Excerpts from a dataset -
"""

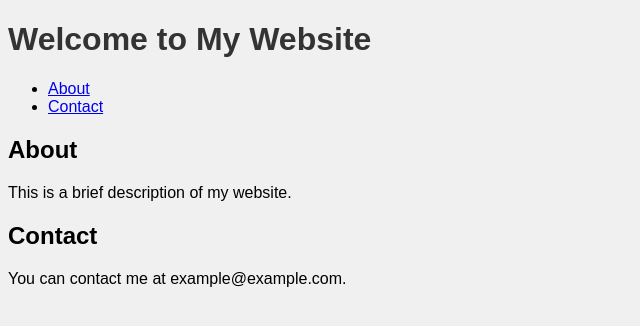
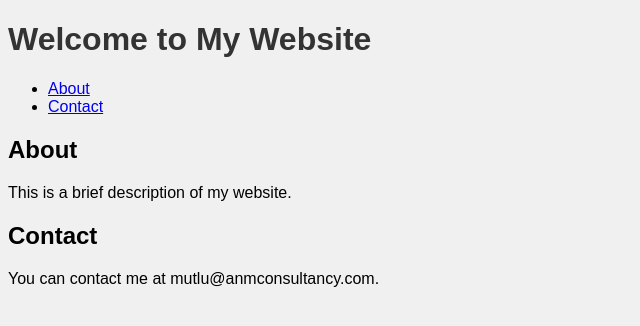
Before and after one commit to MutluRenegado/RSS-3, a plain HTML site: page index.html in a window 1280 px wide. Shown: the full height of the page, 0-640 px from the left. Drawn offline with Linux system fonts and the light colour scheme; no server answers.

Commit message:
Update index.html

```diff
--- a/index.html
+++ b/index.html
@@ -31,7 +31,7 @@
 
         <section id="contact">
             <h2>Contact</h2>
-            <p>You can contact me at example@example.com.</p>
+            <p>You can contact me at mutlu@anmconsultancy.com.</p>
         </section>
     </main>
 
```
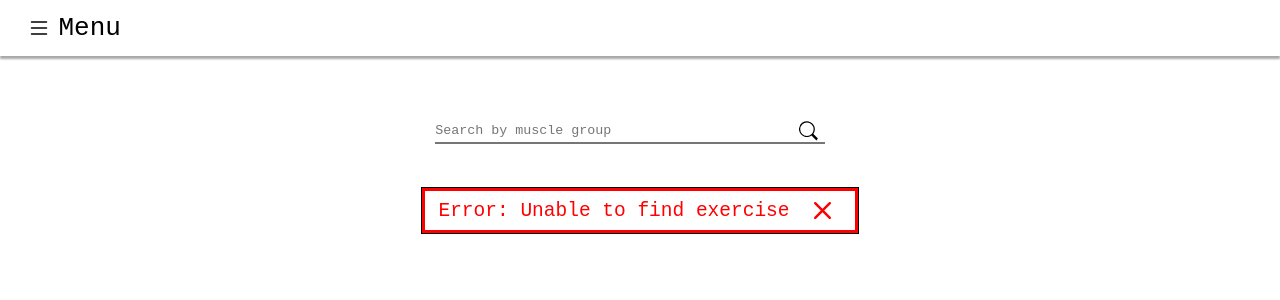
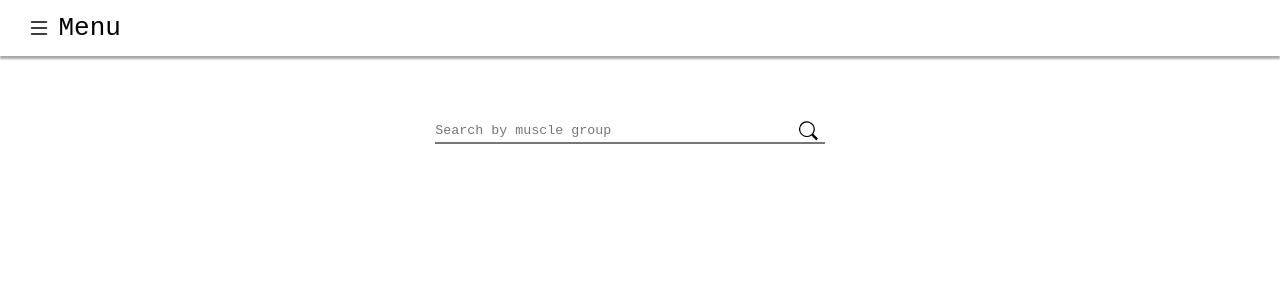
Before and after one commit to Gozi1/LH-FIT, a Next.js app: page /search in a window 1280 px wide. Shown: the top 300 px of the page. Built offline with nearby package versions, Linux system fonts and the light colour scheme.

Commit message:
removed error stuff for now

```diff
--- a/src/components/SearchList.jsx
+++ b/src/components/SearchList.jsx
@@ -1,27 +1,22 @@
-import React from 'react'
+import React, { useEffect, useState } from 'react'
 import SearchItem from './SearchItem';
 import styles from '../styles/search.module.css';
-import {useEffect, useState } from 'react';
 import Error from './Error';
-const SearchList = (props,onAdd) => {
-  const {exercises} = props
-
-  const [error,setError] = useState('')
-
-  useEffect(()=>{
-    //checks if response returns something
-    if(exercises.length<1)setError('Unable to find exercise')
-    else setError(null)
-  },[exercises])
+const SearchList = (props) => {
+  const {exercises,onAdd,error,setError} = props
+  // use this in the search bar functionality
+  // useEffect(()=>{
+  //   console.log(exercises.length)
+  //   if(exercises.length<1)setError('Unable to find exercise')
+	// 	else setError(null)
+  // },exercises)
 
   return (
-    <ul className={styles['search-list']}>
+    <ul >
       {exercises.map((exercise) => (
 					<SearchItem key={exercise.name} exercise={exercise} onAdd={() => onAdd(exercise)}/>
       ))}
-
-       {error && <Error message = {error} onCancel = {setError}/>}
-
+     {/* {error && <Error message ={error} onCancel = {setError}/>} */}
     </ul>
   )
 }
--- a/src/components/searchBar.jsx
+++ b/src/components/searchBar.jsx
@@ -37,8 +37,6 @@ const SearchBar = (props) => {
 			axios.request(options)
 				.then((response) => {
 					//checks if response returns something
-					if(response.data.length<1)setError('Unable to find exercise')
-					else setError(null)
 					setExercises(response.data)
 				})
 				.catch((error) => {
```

"""

ASSIGNED TASK - If a line in the data above includes the string "response", copy it.

TASK ANSWER -
-    //checks if response returns something
 				.then((response) => {
 					//checks if response returns something
-					if(response.data.length<1)setError('Unable to find exercise')
 					setExercises(response.data)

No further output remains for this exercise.